- Subject index
Populist right-wing politics is moving centre-stage, with some parties reaching the very top of the electoral ladder: but do we know why, and why now? In this book Ruth Wodak traces the trajectories of such parties from the margins of the political landscape to its centre, to understand and explain how they are transforming from fringe voices to persuasive political actors who set the agenda and frame media debates. Laying bare the normalization of nationalistic, xenophobic, racist and antisemitic rhetoric, she builds a new framework for this ‘politics of fear’ that is entrenching new social divides of nation, gender and body. The result reveals the micro-politics of right-wing populism: how discourses, genres, images and texts are performed and manipulated in both formal and also everyday contexts with profound consequences. This book is a must-read for scholars and students of linguistics, media and politics wishing to understand these dynamics that are re-shaping our political space.
Chapter 2: Theories and Definitions: The Politics of Identity
Theories and Definitions: The Politics of Identity
‘In twenty-six definitions of right-wing extremism that can be derived from the literature no less than fifty-eight different features are mentioned at least once.’
Typologies and Definitions

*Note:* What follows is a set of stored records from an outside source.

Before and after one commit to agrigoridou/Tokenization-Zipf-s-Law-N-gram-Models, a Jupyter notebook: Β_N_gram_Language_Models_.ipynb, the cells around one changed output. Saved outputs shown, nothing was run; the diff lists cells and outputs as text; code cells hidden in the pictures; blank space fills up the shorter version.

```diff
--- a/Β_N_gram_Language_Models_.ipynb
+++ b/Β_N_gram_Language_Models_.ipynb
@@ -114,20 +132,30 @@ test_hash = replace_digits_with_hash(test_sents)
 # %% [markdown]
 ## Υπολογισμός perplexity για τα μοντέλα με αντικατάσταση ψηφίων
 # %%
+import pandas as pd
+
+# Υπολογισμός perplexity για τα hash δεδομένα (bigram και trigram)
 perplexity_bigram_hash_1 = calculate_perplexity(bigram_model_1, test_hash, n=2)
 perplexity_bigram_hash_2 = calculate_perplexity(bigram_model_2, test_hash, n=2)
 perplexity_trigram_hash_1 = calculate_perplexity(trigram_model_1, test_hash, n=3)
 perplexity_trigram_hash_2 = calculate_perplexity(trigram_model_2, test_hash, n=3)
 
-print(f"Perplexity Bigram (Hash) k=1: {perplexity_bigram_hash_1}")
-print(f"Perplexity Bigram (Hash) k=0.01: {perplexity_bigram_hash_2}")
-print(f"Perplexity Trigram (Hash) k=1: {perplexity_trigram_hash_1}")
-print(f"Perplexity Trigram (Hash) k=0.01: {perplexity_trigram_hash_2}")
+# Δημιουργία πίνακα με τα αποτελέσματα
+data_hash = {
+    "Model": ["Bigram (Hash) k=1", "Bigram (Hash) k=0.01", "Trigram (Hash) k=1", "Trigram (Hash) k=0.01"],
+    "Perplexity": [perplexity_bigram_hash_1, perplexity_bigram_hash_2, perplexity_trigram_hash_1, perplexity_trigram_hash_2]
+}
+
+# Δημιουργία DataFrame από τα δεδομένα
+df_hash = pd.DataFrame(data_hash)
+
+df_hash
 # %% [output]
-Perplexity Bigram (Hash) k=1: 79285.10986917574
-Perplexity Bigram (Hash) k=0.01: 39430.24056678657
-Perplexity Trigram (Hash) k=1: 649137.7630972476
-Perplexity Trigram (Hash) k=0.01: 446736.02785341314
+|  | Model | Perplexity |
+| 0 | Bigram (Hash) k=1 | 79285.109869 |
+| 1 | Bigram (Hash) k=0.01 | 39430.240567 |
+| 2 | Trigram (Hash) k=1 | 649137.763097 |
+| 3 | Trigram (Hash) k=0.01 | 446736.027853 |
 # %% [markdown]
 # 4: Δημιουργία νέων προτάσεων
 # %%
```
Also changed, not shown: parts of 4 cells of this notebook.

While investigating right-wing populist politics and rhetoric, it quickly becomes obvious that a vast number of different theories, definitions and typologies exist that attempt describing, categorizing and making sense of the recent success of such parties and movements. Before embarking on my empirical studies, it is, of course, important to consider relevant theories developed in the political sciences and sociology inasmuch as they attempt to explain the complex phenomenon of ‘the rise ...